Web page edit records —
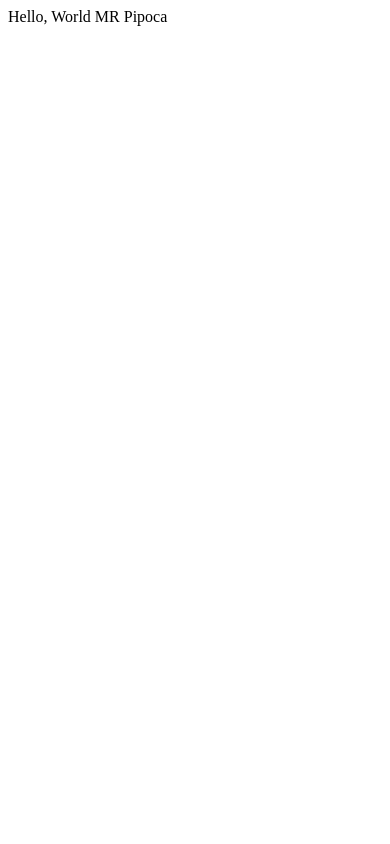
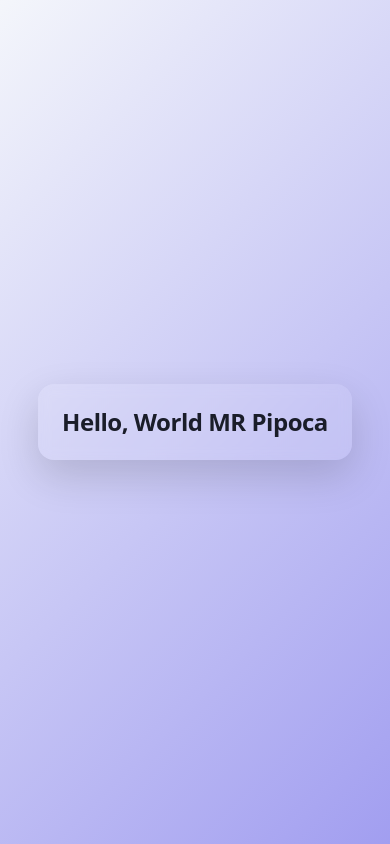
Before and after one commit to Pablokaer/testedescriptiongrab, a plain HTML site: page index.html in a window 390 px wide. Drawn offline with Linux system fonts and the light colour scheme.

Commit message:
Improve the Hello, World MR Pipoca page with a modern responsive layout
Center the message on screen and give the page basic visual polish, while
keeping it a dependency-free static site that works offline from the
filesystem.

- Wrap the message in a semantic main/h1 and add a viewport meta tag
- Move styling into a linked styles.css instead of inline styles
- Center content with flexbox, size type and spacing with clamp() so the
  page is responsive from ~320px up with no horizontal overflow
- Add a gradient background and card, with light and dark scheme support

The visible message text is unchanged.

Fixes AID-6

Co-Authored-By: Claude Opus 5 <noreply@anthropic.com>

```diff
--- a/index.html
+++ b/index.html
@@ -2,9 +2,13 @@
 <html lang="en">
 <head>
   <meta charset="UTF-8">
+  <meta name="viewport" content="width=device-width, initial-scale=1">
   <title>Hello, World MR Pipoca</title>
+  <link rel="stylesheet" href="styles.css">
 </head>
 <body>
-  Hello, World MR Pipoca
+  <main class="hero">
+    <h1>Hello, World MR Pipoca</h1>
+  </main>
 </body>
 </html>
--- /dev/null
+++ b/styles.css
@@ -0,0 +1,48 @@
+:root {
+  color-scheme: light dark;
+  --bg: #f4f6fb;
+  --fg: #1a1d29;
+  --accent: #4f46e5;
+}
+
+@media (prefers-color-scheme: dark) {
+  :root {
+    --bg: #1a1d29;
+    --fg: #f4f6fb;
+    --accent: #818cf8;
+  }
+}
+
+* {
+  box-sizing: border-box;
+}
+
+body {
+  margin: 0;
+  min-height: 100vh;
+  display: flex;
+  align-items: center;
+  justify-content: center;
+  background: linear-gradient(135deg, var(--bg), var(--accent) 200%);
+  color: var(--fg);
+  font-family: system-ui, -apple-system, "Segoe UI", Roboto, sans-serif;
+  padding: 1.5rem;
+}
+
+.hero {
+  text-align: center;
+  padding: clamp(1.5rem, 5vw, 3rem) clamp(1.5rem, 6vw, 4rem);
+  border-radius: 1rem;
+  background: rgba(255, 255, 255, 0.08);
+  backdrop-filter: blur(6px);
+  box-shadow: 0 1rem 2.5rem rgba(0, 0, 0, 0.15);
+  max-width: 90vw;
+}
+
+h1 {
+  margin: 0;
+  font-size: clamp(1.5rem, 6vw, 3rem);
+  font-weight: 700;
+  letter-spacing: -0.02em;
+  line-height: 1.2;
+}
```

WHAT THE TASK ASKS — All of the lines above should be printed exactly, minus the pictures.

ANSWER AREA —
Before and after one commit to Pablokaer/testedescriptiongrab, a plain HTML site: page index.html in a window 390 px wide. Drawn offline with Linux system fonts and the light colour scheme.

Commit message:
Improve the Hello, World MR Pipoca page with a modern responsive layout
Center the message on screen and give the page basic visual polish, while
keeping it a dependency-free static site that works offline from the
filesystem.

- Wrap the message in a semantic main/h1 and add a viewport meta tag
- Move styling into a linked styles.css instead of inline styles
- Center content with flexbox, size type and spacing with clamp() so the
  page is responsive from ~320px up with no horizontal overflow
- Add a gradient background and card, with light and dark scheme support

The visible message text is unchanged.

Fixes AID-6

Co-Authored-By: Claude Opus 5 <noreply@anthropic.com>

```diff
--- a/index.html
+++ b/index.html
@@ -2,9 +2,13 @@
 <html lang="en">
 <head>
   <meta charset="UTF-8">
+  <meta name="viewport" content="width=device-width, initial-scale=1">
   <title>Hello, World MR Pipoca</title>
+  <link rel="stylesheet" href="styles.css">
 </head>
 <body>
-  Hello, World MR Pipoca
+  <main class="hero">
+    <h1>Hello, World MR Pipoca</h1>
+  </main>
 </body>
 </html>
--- /dev/null
+++ b/styles.css
@@ -0,0 +1,48 @@
+:root {
+  color-scheme: light dark;
+  --bg: #f4f6fb;
+  --fg: #1a1d29;
+  --accent: #4f46e5;
+}
+
+@media (prefers-color-scheme: dark) {
+  :root {
+    --bg: #1a1d29;
+    --fg: #f4f6fb;
+    --accent: #818cf8;
+  }
+}
+
+* {
+  box-sizing: border-box;
+}
+
+body {
+  margin: 0;
+  min-height: 100vh;
+  display: flex;
+  align-items: center;
+  justify-content: center;
+  background: linear-gradient(135deg, var(--bg), var(--accent) 200%);
+  color: var(--fg);
+  font-family: system-ui, -apple-system, "Segoe UI", Roboto, sans-serif;
+  padding: 1.5rem;
+}
+
+.hero {
+  text-align: center;
+  padding: clamp(1.5rem, 5vw, 3rem) clamp(1.5rem, 6vw, 4rem);
+  border-radius: 1rem;
+  background: rgba(255, 255, 255, 0.08);
+  backdrop-filter: blur(6px);
+  box-shadow: 0 1rem 2.5rem rgba(0, 0, 0, 0.15);
+  max-width: 90vw;
+}
+
+h1 {
+  margin: 0;
+  font-size: clamp(1.5rem, 6vw, 3rem);
+  font-weight: 700;
+  letter-spacing: -0.02em;
+  line-height: 1.2;
+}
```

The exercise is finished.